The Jewish Home party is concerned that Prime Minister Binyamin Netanyahu intends to defuse enactment of the Overrule Clause that would under specified conditions allow the Knesset to re-enact laws that the Supreme Court has ruled out.
Jewish Home claims that after bombastic statements coming from Netanyahu in the week following Passover, the whole process is now completely stalled.
In light of this, party Chairman Naftali Bennett decided to promote the bill independently, in hopes for a majority in the Ministerial Committee on Legislation which would force the entire government to advance the issue.
The proposal to be raised seeks a broad-based Overrule Clause, according to which the Knesset will be able to re-enact a law that was rejected by the Supreme Court with a majority of 61 Knesset members.
The coalition faction head meeting that convened to discuss supporting the Overrule Clause adjourned with an agreement that legislation on the issue would be advanced during the Knesset's summer session.

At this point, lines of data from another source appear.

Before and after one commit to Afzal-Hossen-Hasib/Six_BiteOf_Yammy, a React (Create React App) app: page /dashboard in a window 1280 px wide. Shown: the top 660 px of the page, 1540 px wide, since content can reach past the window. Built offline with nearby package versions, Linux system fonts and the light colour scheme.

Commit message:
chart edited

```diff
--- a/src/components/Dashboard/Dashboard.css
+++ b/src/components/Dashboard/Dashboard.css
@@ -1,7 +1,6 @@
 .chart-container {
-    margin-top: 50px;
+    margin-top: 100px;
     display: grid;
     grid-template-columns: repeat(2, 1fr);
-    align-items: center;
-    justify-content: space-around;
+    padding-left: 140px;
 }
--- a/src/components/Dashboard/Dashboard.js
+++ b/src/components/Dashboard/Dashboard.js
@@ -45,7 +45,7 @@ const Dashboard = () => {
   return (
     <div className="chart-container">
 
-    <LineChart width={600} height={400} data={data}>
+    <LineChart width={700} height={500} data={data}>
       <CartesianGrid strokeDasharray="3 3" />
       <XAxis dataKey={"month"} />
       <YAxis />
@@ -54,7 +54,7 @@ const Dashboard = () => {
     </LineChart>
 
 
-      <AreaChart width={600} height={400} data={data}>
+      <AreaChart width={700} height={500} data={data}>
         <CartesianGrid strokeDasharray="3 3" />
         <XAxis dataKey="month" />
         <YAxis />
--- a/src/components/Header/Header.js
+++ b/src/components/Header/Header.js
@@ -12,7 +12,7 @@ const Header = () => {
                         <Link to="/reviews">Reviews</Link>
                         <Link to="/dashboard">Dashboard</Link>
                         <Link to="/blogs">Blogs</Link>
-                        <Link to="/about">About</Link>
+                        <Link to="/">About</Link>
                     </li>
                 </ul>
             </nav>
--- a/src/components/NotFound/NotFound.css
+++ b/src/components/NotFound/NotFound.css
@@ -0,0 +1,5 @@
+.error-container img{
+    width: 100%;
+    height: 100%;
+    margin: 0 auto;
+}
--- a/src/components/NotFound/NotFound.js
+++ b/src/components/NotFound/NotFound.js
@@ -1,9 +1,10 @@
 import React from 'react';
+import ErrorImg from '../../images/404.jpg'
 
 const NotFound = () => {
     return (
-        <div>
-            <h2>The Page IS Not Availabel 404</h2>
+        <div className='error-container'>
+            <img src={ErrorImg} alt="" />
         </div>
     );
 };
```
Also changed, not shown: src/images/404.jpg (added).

However, the meeting was not attended by Kulanu Chairman and Finance Minister Moshe Kahlon, who was abroad. Party leaders are to meet with Kahlon today to hear his opinion on the subject. It was also agreed at the meeting that in parallel with continued discussions, Netanyahu will meet soon with Supreme Court Chief Justice Esther Hayut.
Knesset Member Bezalel Smotrich (Jewish Home) has not been convinced of Netanyahu's serious intention to pass the Overrule Clause. "Netanyahu's test if he really wants to pass the Overrule Clause or just use it as an excuse to advance elections will be whether today at the end of the party leaders' meeting he instructs passage of the Overrule Clause in ministerial committee this week," he said previously.
Smotrich is on record saying that if Netanyahu does not fight to advance the clause, "the failure to deport the infiltrators will be on his head.
"If he adjourns the party leaders' meeting with a rationalization and says as long as there are no prior agreements he won't start to legislate in practice, it shows that it was all a poor excuse for elections," Smotrich said.